Software engineer demands source of his speeding collar

Code slip?

Internet Security Threat Report 2014

Updated A US software engineer hopes to beat a speeding ticket by challenging the accuracy of the computerized radar gun used to snare him.

Michael Felch has been granted a request by a Florida court hearing his case for the source code on the LTI 20/20 radar gun that was used in his collar to be turned over for his examination.

Felch, due in court on April 8, told The Reg that he wants to examine the code in order to find out whether changes have been made to fix a problem in the code (reported here and here) that has been claimed to miscalculate a car's speed.

The reported "slip" effect happens when the laser beam used to calculate speed moves along the car while taking its reading, giving a higher, false reading. The device's maker has in the past denied problems with false readings.

Felch was cited for driving at 64mph in a 40mph zone. The engineer, though, claimed that speed would have been impossible as he was taking a right-hand corner from a standing stop on a red light. Felch has one prior speeding conviction.

Felch was stopped for speeding on January 7 and the court granted Felch his request on February 22. On March 29 he filed a motion to compel the State of Florida to provide the code, which has not yet been delivered.

The radar gun itself is supplied in the US by Laser Technology, who was unavailable for comment at the time of writing.

"I don't believe they handled the slip effect correctly," Felch said of the device. "I believe there can be a miscalculation that can lead to plus or minus 30 miles per hour."

It's unclear what will happen should the source code not be delivered in time for Felch's hearing. An employee of the Polk County Court handling the case contacted by The Reg said Thursday: "We don't discuss what's going to happen in court because we don't know."

Felch said what happens next will be down to the discretion of the court. If the code is delivered he will file for a continuance in order to examine the bits and bytes. If there's no code, then the case could be dismissed or the judge could simply go to a ruling.

History is not on his side. In November 2005, another Florida court, in Sarasota County, hearing a drunk-driving case, ordered that the code for the breathalyzer used in that collar to be handed over for examination by the defendant.

Despite the court order, all research suggests that the code was not handed over by the breathalyzer's manufacturer.
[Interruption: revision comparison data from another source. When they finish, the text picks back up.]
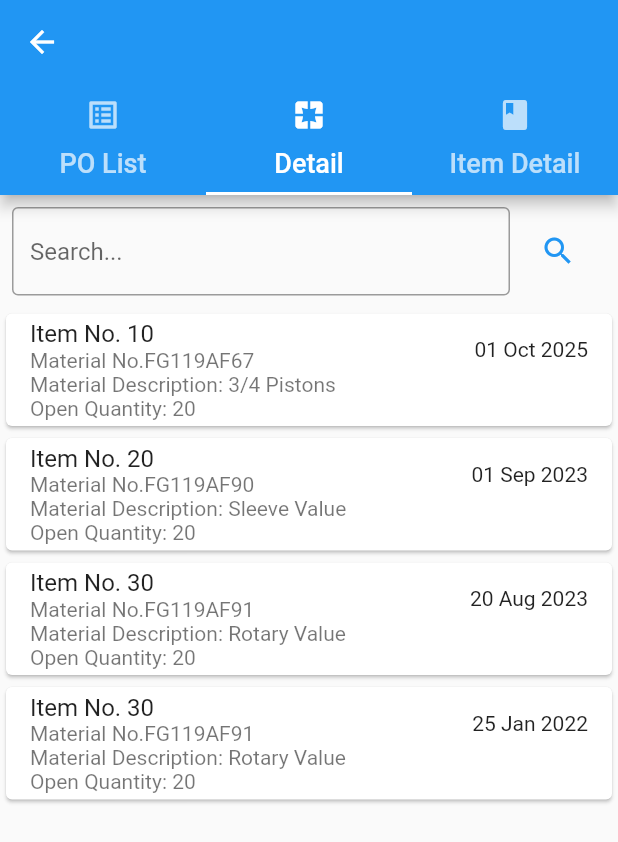
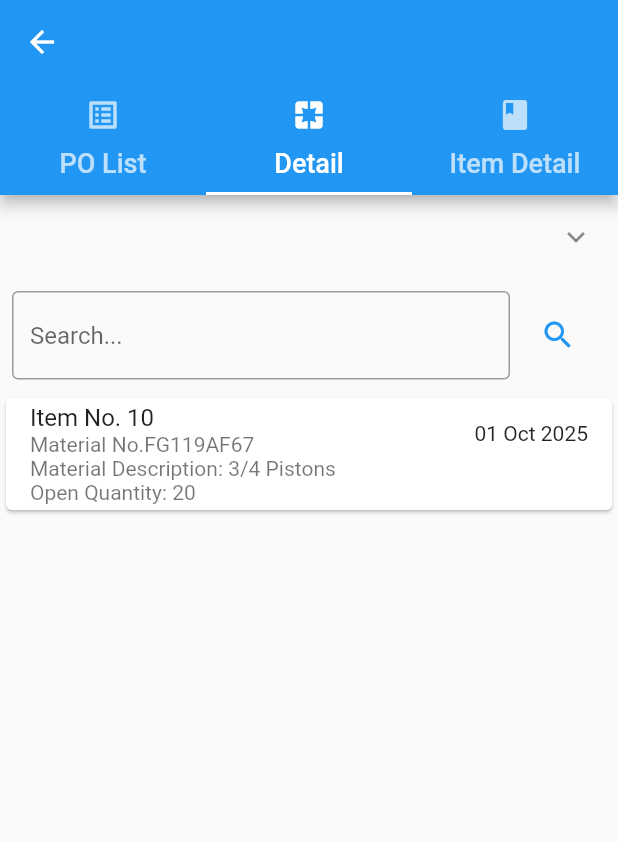
Before and after one commit to insidetech21/cRFID, a Flutter app: the DetailsPage screen opened directly, tab 2 chosen, on a phone screen of 412 x 824 dp. Shown: the top 842 px of the screen. Run offline on Flutter 3.47's test engine with Material 2 defaults, Android fonts, the light colour scheme and no system bars; our stand-ins replace logger; network calls fail.

Commit message:
Ui Updated and some Functionality Changes done.

```diff
--- a/lib/confirmationPage.dart
+++ b/lib/confirmationPage.dart
@@ -1,12 +1,10 @@
+import 'package:crfid/details_Page1.dart';
 import 'package:crfid/services/Poset.dart';
 import 'package:flutter/material.dart';
 
-class ConfirmationPage
-{
-  showAlertDialog(BuildContext context,Poset e)
-   {
-
-    String po_number=e.ebeln.toString();
+class ConfirmationPage {
+  showAlertDialog(BuildContext context, Poset e) {
+    String po_number = e.ebeln.toString();
 
     TextEditingController deliveryNoteController = TextEditingController();
     TextEditingController billOfLoadingController = TextEditingController();
@@ -21,13 +19,13 @@ class ConfirmationPage
         child: Column(
           crossAxisAlignment: CrossAxisAlignment.stretch,
           children: <Widget>[
-             Row(
+            Row(
               mainAxisAlignment: MainAxisAlignment.center,
               children: [
-                Text("PO Number :"),
+                const Text("PO Number :"),
                 Text(
                   po_number,
-                  style: TextStyle(
+                  style: const TextStyle(
                     fontWeight: FontWeight.bold,
                   ),
                 ),
@@ -106,15 +104,30 @@ class ConfirmationPage
           child: const Text("Continue"),
           onPressed: () {
             // Access form data
-            /* String poNumber = poNumberController.text;
+            String poNumber = po_number;
             String deliveryNote = deliveryNoteController.text;
             String billOfLoading = billOfLoadingController.text;
             String giSlipNo = giSlipNoController.text;
             String headerText = headerTextController.text;
             String transporterName = transporterNameController.text;
-            String comments = commentsController.text;*/
+            String comments = commentsController.text;
 
             // Process the form data here
+
+            //Continue the dialog
+
+            Navigator.of(context).push(
+              MaterialPageRoute(
+                builder: (context) => FirstTab1(
+                    DeliveryNote: deliveryNote,
+                    BillOfLoading: billOfLoading,
+                    GR_GI_SLIP_NO: giSlipNo,
+                    Header_Text: headerText,
+                    Comments: comments,
+                    PO_NUMBER: poNumber,
+                    Transpotar_Name: transporterName),
+              ),
+            );
 
             // Close the dialog
             Navigator.of(context).pop();
--- a/lib/details_Page.dart
+++ b/lib/details_Page.dart
@@ -45,7 +45,15 @@ class DetailsPage extends StatelessWidget {
           children: [
             // First Tab
             FirstTab(),
-            FirstTab1(),
+            FirstTab1(
+              DeliveryNote: '',
+              BillOfLoading: '',
+              GR_GI_SLIP_NO: '',
+              Header_Text: '',
+              Comments: '',
+              PO_NUMBER: '',
+              Transpotar_Name: '',
+            ),
             ItemDetailsPage(),
           ],
         ),
@@ -158,15 +166,13 @@ class _FirstTabState extends State<FirstTab> {
                 }
                 logger.d('Selected date in format:  $selectedDateInFormat');
 
-              posets.sort((a, b) => a.ebeln.toString().compareTo(b.ebeln.toString()));
-
-
+                posets.sort(
+                    (a, b) => a.ebeln.toString().compareTo(b.ebeln.toString()));
 
                 return ListView.builder(
                   itemCount: posets.length,
                   itemBuilder: (context, index) {
                     final poset = posets[index];
-
 
                     return Card(
                       child: ListTile(
@@ -176,7 +182,7 @@ class _FirstTabState extends State<FirstTab> {
                             Text(convertDateFromMilliseconds(poset.aedat)),
                         onTap: () {
                           ConfirmationPage cp = ConfirmationPage();
-                          cp.showAlertDialog(context,posets[index]);
+                          cp.showAlertDialog(context, posets[index]);
                         },
                       ),
                     );
--- a/lib/details_Page1.dart
+++ b/lib/details_Page1.dart
@@ -3,13 +3,39 @@ import 'package:flutter/material.dart';
 import 'confirmationPage.dart';
 
 class FirstTab1 extends StatelessWidget {
-  const FirstTab1({super.key});
+  const FirstTab1({
+    super.key,
+    required this.DeliveryNote,
+    required this.BillOfLoading,
+    required this.GR_GI_SLIP_NO,
+    required this.Comments,
+    required this.PO_NUMBER,
+    required this.Header_Text,
+    required this.Transpotar_Name,
+  });
+
+  final String PO_NUMBER,
+      DeliveryNote,
+      BillOfLoading,
+      GR_GI_SLIP_NO,
+      Header_Text,
+      Transpotar_Name,
+      Comments;
 
   @override
   Widget build(BuildContext context) {
     return Scaffold(
       body: Column(
         children: [
+          CollapsibleList(
+            PO_NUMBER: PO_NUMBER,
+            DeliveryNote: DeliveryNote,
+            BillOfLoading: BillOfLoading,
+            GR_GI_SLIP_NO: GR_GI_SLIP_NO,
+            Header_Text: Header_Text,
+            Transpotar_Name: Transpotar_Name,
+            Comments: Comments,
+          ),
           Padding(
             padding: const EdgeInsets.all(8.0),
             child: Row(
@@ -37,7 +63,6 @@ class FirstTab1 extends StatelessWidget {
               children: <Widget>[
                 Card(
                   child: ListTile(
-                    //leading: Image.asset('assets/goods_receipt.png'), // Replace with your image asset path
                     title: const Text("Item No. 10"),
                     subtitle: const Column(
                       crossAxisAlignment: CrossAxisAlignment.start,
@@ -54,64 +79,6 @@ class FirstTab1 extends StatelessWidget {
                     },
                   ),
                 ),
-                Card(
-                  child: ListTile(
-                    //leading: Image.asset('assets/goods_receipt.png'), // Replace with your image asset path
-                    title: const Text("Item No. 20"),
-                    subtitle: const Column(
-                      crossAxisAlignment: CrossAxisAlignment.start,
-                      children: <Widget>[
-                        Text("Material No.FG119AF90"),
-                        Text("Material Description: Sleeve Value"),
-                        Text("Open Quantity: 20"),
-                      ],
-                    ),
-                    trailing: const Text("01 Sep 2023"),
-                    onTap: () {
-                      ConfirmationPage cp = ConfirmationPage();
-                      // cp.showAlertDialog(context);
-                    },
-                  ),
-                ),
-                Card(
-                  child: ListTile(
-                    //leading: Image.asset('assets/goods_receipt.png'), // Replace with your image asset path
-                    title: const Text("Item No. 30"),
-                    subtitle: const Column(
-                      crossAxisAlignment: CrossAxisAlignment.start,
-                      children: <Widget>[
-                        Text("Material No.FG119AF91"),
-                        Text("Material Description: Rotary Value"),
-                        Text("Open Quantity: 20"),
-                      ],
-                    ),
-                    trailing: const Text("20 Aug 2023"),
-
-                    onTap: () {
-                      ConfirmationPage cp = ConfirmationPage();
-                      // cp.showAlertDialog(context);
-                    },
-                  ),
-                ),
-                Card(
-                  child: ListTile(
-                    //leading: Image.asset('assets/goods_receipt.png'), // Replace with your image asset path
-                    title: const Text("Item No. 30"),
-                    subtitle: const Column(
-                      crossAxisAlignment: CrossAxisAlignment.start,
-                      children: <Widget>[
-                        Text("Material No.FG119AF91"),
-                        Text("Material Description: Rotary Value"),
-                        Text("Open Quantity: 20"),
-                      ],
-                    ),
-                    trailing: const Text("25 Jan 2022"),
-                    onTap: () {
-                      ConfirmationPage cp = ConfirmationPage();
-                      // cp.showAlertDialog(context);
-                    },
-                  ),
-                ),
                 // Add more list items as needed
               ],
             ),
@@ -121,3 +88,63 @@ class FirstTab1 extends StatelessWidget {
     );
   }
 }
+
+class CollapsibleList extends StatefulWidget {
+  const CollapsibleList({
+    Key? key,
+    required this.PO_NUMBER,
+    required this.DeliveryNote,
+    required this.BillOfLoading,
+    required this.GR_GI_SLIP_NO,
+    required this.Comments,
+    required this.Header_Text,
+    required this.Transpotar_Name,
+  }) : super(key: key);
+
+  final String PO_NUMBER,
+      DeliveryNote,
+      BillOfLoading,
+      GR_GI_SLIP_NO,
+      Header_Text,
+      Transpotar_Name,
+      Comments;
+
+  @override
+  _CollapsibleListState createState() => _CollapsibleListState();
+}
+
+class _CollapsibleListState extends State<CollapsibleList> {
+  bool isExpanded =
+  false; // To control whether the list is expanded or collapsed
+
+  @override
+  Widget build(BuildContext context) {
+    return Column(
+      children: [
+        ListTile(
+          title: Text(widget.PO_NUMBER),
+          trailing: Icon(
+            isExpanded ? Icons.expand_less : Icons.expand_more,
+          ),
+          onTap: () {
+            setState(() {
+              isExpanded = !isExpanded; // Toggle the expansion state
+            });
+          },
+        ),
+        if (isExpanded)
+        // The list items to display when expanded
+          Column(
+            children: [
+              ListTile(title: Text(widget.Header_Text)),
+              ListTile(title: Text(widget.DeliveryNote)),
+              ListTile(title: Text(widget.BillOfLoading)),
+              ListTile(title: Text(widget.GR_GI_SLIP_NO)),
+              ListTile(title: Text(widget.Transpotar_Name)),
+              ListTile(title: Text(widget.Comments)),
+            ],
+          ),
+      ],
+    );
+  }
+}
```
Also changed, not shown: lib/inbound_Page.dart (line endings or trailing spaces).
The defendant, meanwhile, was convicted anyway and the case closed a year later in November 2006.

You can read more on Felch's blog here. ®

This article has been updated to clarify the motion to compel was filed against the State of Florida, not Laser Technology.

Top 5 reasons to deploy VMware with Tegile

More from The Register

next story
Netscape Navigator - the browser that started it all - turns 20
It was 20 years ago today, Marc Andreeesen taught the band to play
Sway: Microsoft's new Office app doesn't have an Undo function
Content aggregation, meet the workplace ... oh
Sign off my IT project or I’ll PHONE your MUM
Honestly, it’s a piece of piss
Return of the Jedi – Apache reclaims web server crown
.london, .hamburg and .公司 - that's .com in Chinese - storm the web server charts
NetWare sales revive in China thanks to that man Snowden
If it ain't Microsoft, it's in fashion behind the Great Firewall
Chrome 38's new HTML tag support makes fatties FIT and SKINNIER
First browser to protect networks' bandwith using official spec
Admins! Never mind POODLE, there're NEW OpenSSL bugs to splat
Four new patches for open-source crypto libraries
prev story

Whitepapers

Forging a new future with identity relationship management
Learn about ForgeRock's next generation IRM platform and how it is designed to empower CEOS's and enterprises to engage with consumers.
Why cloud backup?
Combining the latest advancements in disk-based backup with secure, integrated, cloud technologies offer organizations fast and assured recovery of their critical enterprise data.
Win a year’s supply of chocolate
There is no techie angle to this competition so we're not going to pretend there is, but everyone loves chocolate so who cares.
High Performance for All
While HPC is not new, it has traditionally been seen as a specialist area – is it now geared up to meet more mainstream requirements?
Intelligent flash storage arrays
Tegile Intelligent Storage Arrays with IntelliFlash helps IT boost storage utilization and effciency while delivering unmatched storage savings and performance.